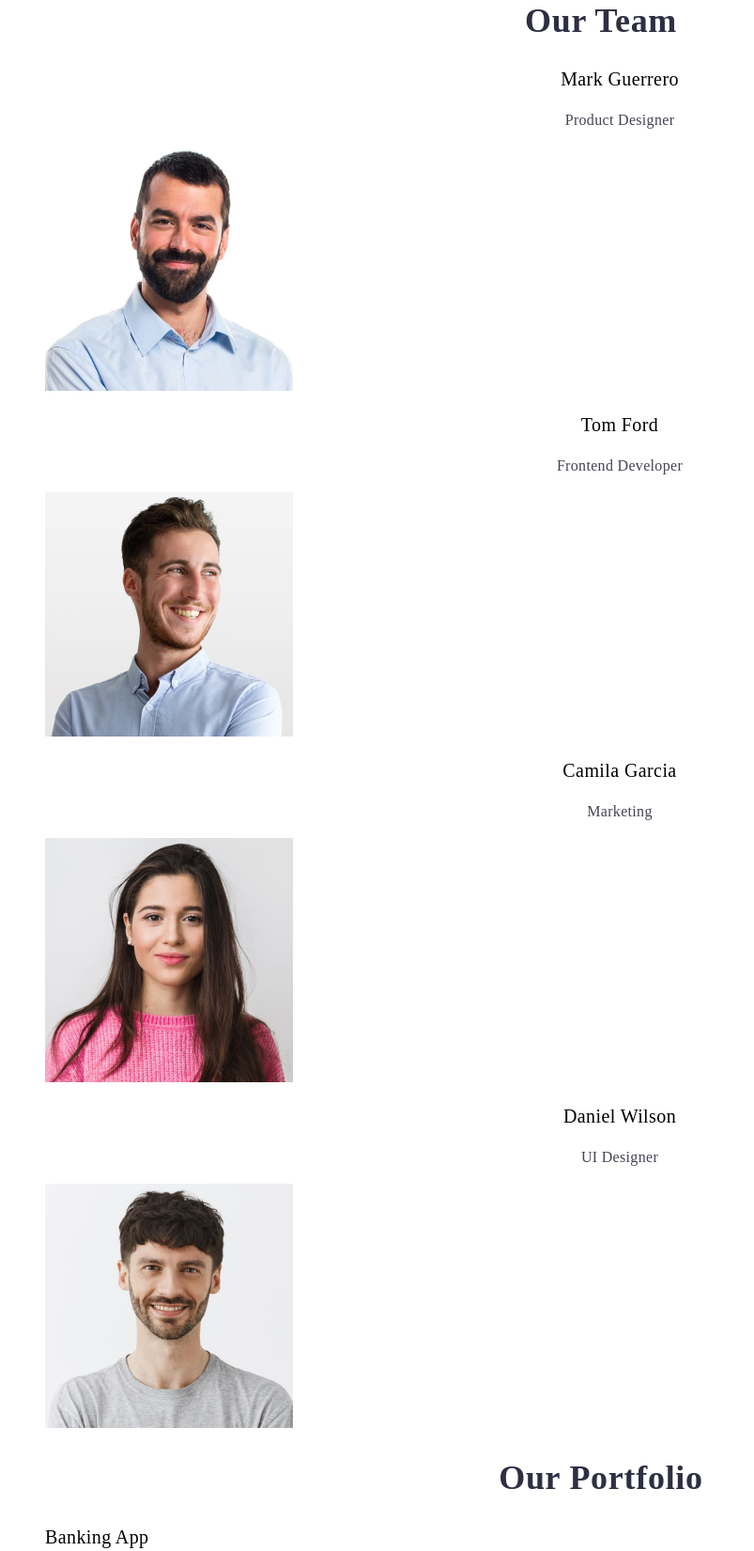
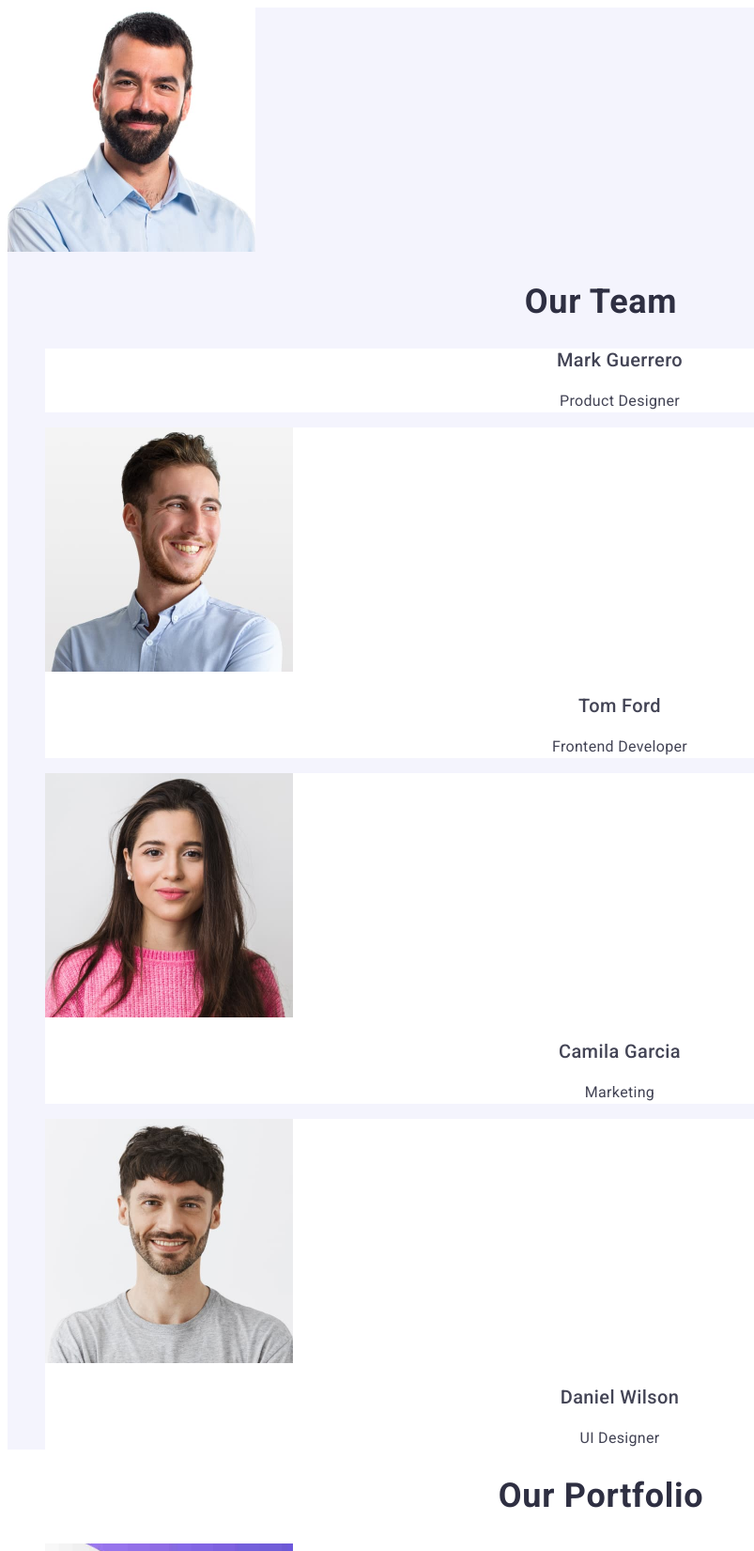
Before and after one commit to Angelina1897/goit-markup-hw-02, a plain HTML site: page index.html in a window 1280 px wide. Shown: the part 823-2474 px from the top of the page at 94% size, without its empty margins (0-803 px from the left). Drawn offline with Linux system fonts and the light colour scheme.

Commit message:
update html

```diff
--- a/css/styles.css
+++ b/css/styles.css
@@ -1,4 +1,4 @@
-< !--=============HEADER=============-->
+/* < !--=============HEADER=============--> */
 body {
     font-family: "Roboto", sans-serif;
     background: #fff;
@@ -70,7 +70,7 @@ line-height: 1.5;
 .contacts:focus {
     color: #404bbf
 }
-< !--============HERO==============-->
+/* < !--============HERO==============--> */
 .hero {
         background-color: #2e2f42;
 }
@@ -97,7 +97,7 @@ color: #ffffff;
 .hero-btn:hover, .hero-btn:focus {
     background-color: #404bbf;
 }
-< !--============BENEFITS============-->
+/* < !--============BENEFITS============--> */
 .benefits {
 }
 
@@ -137,7 +137,7 @@ color: #ffffff;
         letter-spacing: 0.02em;
         color: #434455;
 }
-< !-- <============REVIEWS============>-->
+/* < !-- <============REVIEWS============>--> */
 .team {
     background-color: #F4F4FD;
 }
@@ -173,7 +173,7 @@ text-transform: capitalize;
         text-align: center;
         color: #434455;
 }
- < !-- <============PORTFOLIO============>-->
+ /* < !-- <============PORTFOLIO============>--> */
  .portfolio {
 
  }
@@ -263,14 +263,6 @@ letter-spacing: 0.02em;
     letter-spacing: 0.02em;
     color: var(--navy-blue);
 }
-.nav-link:hover {
-    color: tomato;
-}
-
-
-.nav-link:focus {
-    color: tomato;
-}
 
 .contacts {}
 
--- a/index.html
+++ b/index.html
@@ -1,4 +1,4 @@
-<!DOCTYPE html>
+<!DOCTYPE html>K£
 <html lang="en">
     <meta charset="UTF-8" />
     <meta name="viewport" content="width=device-width, initial-scale=1.0" />
@@ -88,33 +88,31 @@
       </section>
       <!-- <============REVIEWS============> -->
       <section class="team">
+        <img
+              class="team-image"
+              src="./images/avatars/mark_guerrero.jpg"
+              alt="Mark Guerrero avatar"
+              width="264"
+              height="260"
+                />
         <h2 class="team-title">Our Team</h2>
         <ul class="team-list">
           <li class="team-item">
             <h3 class="team-subtitle">Mark Guerrero</h3>
             <p class="team-text">Product Designer</p>
-            <img
-              class="team-image"
-              src="./images/avatars/mark_guerrero.jpg"
-              alt="Mark Guerrero avatar"
-              width="264"
-              height="260"
-            />
           </li>
           <li class="team-item">
-            <h3 class="team-subtitle">Tom Ford</h3>
-            <p class="team-text">Frontend Developer</p>
             <img
               class="team-image"
               src="./images/avatars/tom_ford.jpg"
               alt="Tom Ford avatar"
               width="264"
               height="260"
-            />
+              />
+            <h3 class="team-subtitle">Tom Ford</h3>
+            <p class="team-text">Frontend Developer</p>
           </li>
           <li class="team-item">
-            <h3 class="team-subtitle">Camila Garcia</h3>
-            <p class="team-text">Marketing</p>
             <img
               class="team-image"
               src="./images/avatars/camila_garcia.jpg"
@@ -122,10 +120,10 @@
               width="264"
               height="260"
             />
+            <h3 class="team-subtitle">Camila Garcia</h3>
+            <p class="team-text">Marketing</p>
           </li>
           <li class="team-item">
-            <h3 class="team-subtitle">Daniel Wilson</h3>
-            <p class="team-text">UI Designer</p>
             <img
               class="team-image"
               src="./images/avatars/daniel_wilson.jpg"
@@ -133,6 +131,8 @@
               width="264"
               height="260"
             />
+            <h3 class="team-subtitle">Daniel Wilson</h3>
+            <p class="team-text">UI Designer</p>
           </li>
         </ul>
       </section>
@@ -141,63 +141,63 @@
         <h2 class="portfolio-title">Our portfolio</h2>
         <ul class="portfolio-list">
           <li class="portfolio-item">
-            <h3 class="portfolio-subtitle">Banking App</h3>
             <img
               src="./images/portfolio/banking_app.jpg"
               alt="banking_app"
               width="264"
               height="260"
             />
+            <h3 class="portfolio-subtitle">Banking App</h3>
             <p class="portfolio-text">App</p>
           </li>
           <li class="portfolio-item">
-            <h3 class="our-portfolio-subtitle">Cashless Payment</h3>
             <img
               src="./images/portfolio/cashless_payment.jpg"
               alt="cashless_payment"
               width="360"
               height="300"
             />
+            <h3 class="our-portfolio-subtitle">Cashless Payment</h3>
             <p class="portfolio-text">Marketing</p>
           </li>
           <li class="portfolio-item">
-            <h3 class="our-portfolio-subtitle">Meditation App</h3>
-            <img
+             <img
               src="./images/portfolio/meditation_app.jpg"
               alt="meditation_app"
               width="360"
               height="300"
             />
+            <h3 class="our-portfolio-subtitle">Meditation App</h3>
             <p class="portfolio-text">App</p>
           </li>
           <li class="portfolio-item">
-            <h3 class="our-portfolio-subtitle">Taxi Service</h3>
             <img
               src="./images/portfolio/taxi_service.jpg"
               alt="taxi_service"
               width="360"
               height="300"
             />
+            <h3 class="our-portfolio-subtitle">Taxi Service</h3>
             <p class="portfolio-text">Marketing</p>
           </li>
           <li class="portfolio-item">
-            <h3 class="our-portfolio-subtitle">Screen Illustrations</h3>
             <img
               src="./images/portfolio/screen_illustrations.jpg"
               alt="screen_illustrations"
               width="360"
               height="300"
             />
+            <h3 class="our-portfolio-subtitle">Screen Illustrations</h3>
             <p class="portfolio-text">Design</p>
           </li>
           <li class="portfolio-item">
-            <h3 class="portfolio-subtitle">Online courses</h3>
             <img
               src="./images/portfolio/online_courses.jpg"
               alt="online_courses"
               width="360"
               height="300"
             />
+            <h3 class="portfolio-subtitle">Online courses</h3>
             <p class="portfolio-text">Marketing</p>
           </li>
         </ul>
```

________________

• [Problem to work on] Please give the number of lines in the listing above that contain the string "Designer", without anything else.

• [Exercise solution] 3